This year marks the 60th anniversary of the event, which has been a McKeesport tradition since its inception in 1960. International Village has grown to become the region's largest celebration of ethnic food, heritage and diversity.
This year’s celebration of the city’s distinctive ethnic diversity is slated for Aug. 13, 14 and 15.
“International Village is one of the many wonderful events that brings McKeesporters together, and it’s been a phenomenal success over the past 60 years,” said City Councilman Keith Soles, chairman of the International Village Committee. “Everyone comes together to celebrate years of tradition.

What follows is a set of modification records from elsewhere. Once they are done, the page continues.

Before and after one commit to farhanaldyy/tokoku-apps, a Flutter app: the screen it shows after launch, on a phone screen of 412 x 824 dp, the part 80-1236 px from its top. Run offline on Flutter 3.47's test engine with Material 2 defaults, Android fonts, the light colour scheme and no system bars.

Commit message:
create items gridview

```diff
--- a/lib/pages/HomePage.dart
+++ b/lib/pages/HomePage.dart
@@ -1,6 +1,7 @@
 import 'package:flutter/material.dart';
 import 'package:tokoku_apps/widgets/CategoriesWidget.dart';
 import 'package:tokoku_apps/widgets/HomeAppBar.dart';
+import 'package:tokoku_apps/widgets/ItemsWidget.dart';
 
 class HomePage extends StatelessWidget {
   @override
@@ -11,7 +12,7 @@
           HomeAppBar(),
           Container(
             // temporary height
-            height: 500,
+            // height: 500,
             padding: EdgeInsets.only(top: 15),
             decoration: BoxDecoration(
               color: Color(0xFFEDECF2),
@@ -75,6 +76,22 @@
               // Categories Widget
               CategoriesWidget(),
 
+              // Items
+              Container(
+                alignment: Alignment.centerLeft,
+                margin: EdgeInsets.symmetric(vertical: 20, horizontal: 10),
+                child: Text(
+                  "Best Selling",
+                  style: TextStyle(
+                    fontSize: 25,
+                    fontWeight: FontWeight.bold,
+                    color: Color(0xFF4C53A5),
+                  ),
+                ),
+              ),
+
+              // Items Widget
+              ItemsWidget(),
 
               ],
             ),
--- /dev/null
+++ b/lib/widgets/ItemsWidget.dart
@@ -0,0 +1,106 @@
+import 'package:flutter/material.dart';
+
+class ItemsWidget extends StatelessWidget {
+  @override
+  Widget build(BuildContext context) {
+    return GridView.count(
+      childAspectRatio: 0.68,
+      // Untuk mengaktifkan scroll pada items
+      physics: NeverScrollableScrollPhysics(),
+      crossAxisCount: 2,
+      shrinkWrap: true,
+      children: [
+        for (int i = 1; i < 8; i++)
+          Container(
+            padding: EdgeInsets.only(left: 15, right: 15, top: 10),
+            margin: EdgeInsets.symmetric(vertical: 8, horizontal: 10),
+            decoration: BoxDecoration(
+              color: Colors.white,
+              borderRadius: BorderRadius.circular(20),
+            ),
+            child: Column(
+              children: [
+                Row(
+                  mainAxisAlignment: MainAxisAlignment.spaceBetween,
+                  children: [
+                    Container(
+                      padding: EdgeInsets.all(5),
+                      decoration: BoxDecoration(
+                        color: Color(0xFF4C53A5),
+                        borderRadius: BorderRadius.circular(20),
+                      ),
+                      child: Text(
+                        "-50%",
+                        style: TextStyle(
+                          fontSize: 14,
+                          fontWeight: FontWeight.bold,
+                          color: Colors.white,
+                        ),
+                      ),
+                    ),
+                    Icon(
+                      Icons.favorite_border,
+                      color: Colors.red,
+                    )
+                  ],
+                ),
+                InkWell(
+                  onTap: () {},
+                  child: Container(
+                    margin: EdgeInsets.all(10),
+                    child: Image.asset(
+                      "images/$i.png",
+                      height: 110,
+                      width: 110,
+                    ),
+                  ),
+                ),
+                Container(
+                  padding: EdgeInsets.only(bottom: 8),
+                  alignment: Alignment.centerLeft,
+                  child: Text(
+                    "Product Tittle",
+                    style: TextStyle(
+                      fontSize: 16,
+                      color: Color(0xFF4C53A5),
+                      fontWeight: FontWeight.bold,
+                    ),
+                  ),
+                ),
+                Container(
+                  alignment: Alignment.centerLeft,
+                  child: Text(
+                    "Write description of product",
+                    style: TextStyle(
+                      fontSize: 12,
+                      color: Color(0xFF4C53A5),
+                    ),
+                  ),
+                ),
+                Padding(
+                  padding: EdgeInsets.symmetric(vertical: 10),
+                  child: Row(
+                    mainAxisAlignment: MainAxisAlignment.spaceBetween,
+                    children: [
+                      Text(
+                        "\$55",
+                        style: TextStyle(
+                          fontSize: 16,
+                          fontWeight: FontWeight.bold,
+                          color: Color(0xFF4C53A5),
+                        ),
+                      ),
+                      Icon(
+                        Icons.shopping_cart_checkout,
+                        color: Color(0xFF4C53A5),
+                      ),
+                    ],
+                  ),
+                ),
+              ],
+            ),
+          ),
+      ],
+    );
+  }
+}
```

“I think, in addition to the tradition of their individual heritage, folks come out to celebrate the tradition of the Village itself,” he said. “It’s a grand event that truly represents what the McKeesport community has to offer.”
The City of Duquesne is appealing an arbitrator's decision to reinstate a police secretary accused of misusing a criminal justice database.

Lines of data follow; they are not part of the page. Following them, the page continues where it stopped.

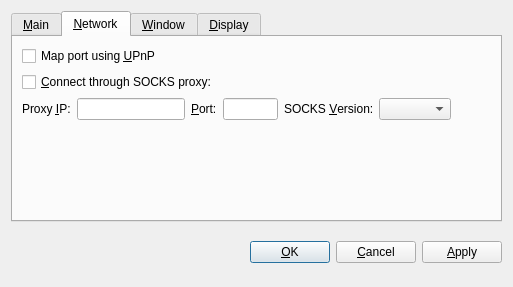
The window that src/qt/forms/optionsdialog.ui (PalinuroSec/FrozenBoxCoin) describes before a commit, drawn with Qt 5.
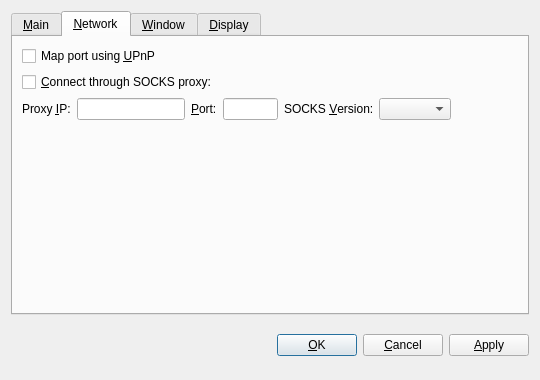
The same window after the commit. Custom widgets are drawn as their Qt base class.

```diff
--- a/src/qt/forms/optionsdialog.ui
+++ b/src/qt/forms/optionsdialog.ui
@@ -2,7 +2,7 @@
 <ui version="4.0">
  <class>OptionsDialog</class>
  <widget class="QDialog" name="OptionsDialog">
-  <property name="GEOmetry">
+  <property name="geometry">
    <rect>
     <x>0</x>
     <y>0</y>
```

Lori Achtzehn had worked for the city for more than 40 years before being fired by city council in March 2018.
On June 25, an arbitrator ruled that the firing violated the terms of the city's contract with Teamsters Local 205, which represents Duquesne rank-and-file employees, and ordered Achtzehn reinstated with back pay.
Duquesne believes the arbitrator was wrong and is appealing to Allegheny County Common Pleas Court, said Myron Sainovich, city solicitor.
This new home in McKeesport's Library District is one of two that ACTION-Housing has planned in the Library District. (Photo special to Tube City Almanac)
A new house built in the city's Library District already has a buyer, and the non-profit agency that oversaw construction is hoping to do more.
Pittsburgh-based ACTION-Housing secured funding for the house through the state with assistance from the city of McKeesport.
“We are planning to reapply for funding in the fall to build a second house in the winter or spring,” said Joe Costa, a housing associate with ACTION-Housing.
The new house, with a list price of $130,000, has three bedrooms, two full bathrooms, one half bathroom and off-street parking. Located at the corner of Bailie and Cornell avenues, the house is also accessible for people with limited mobility.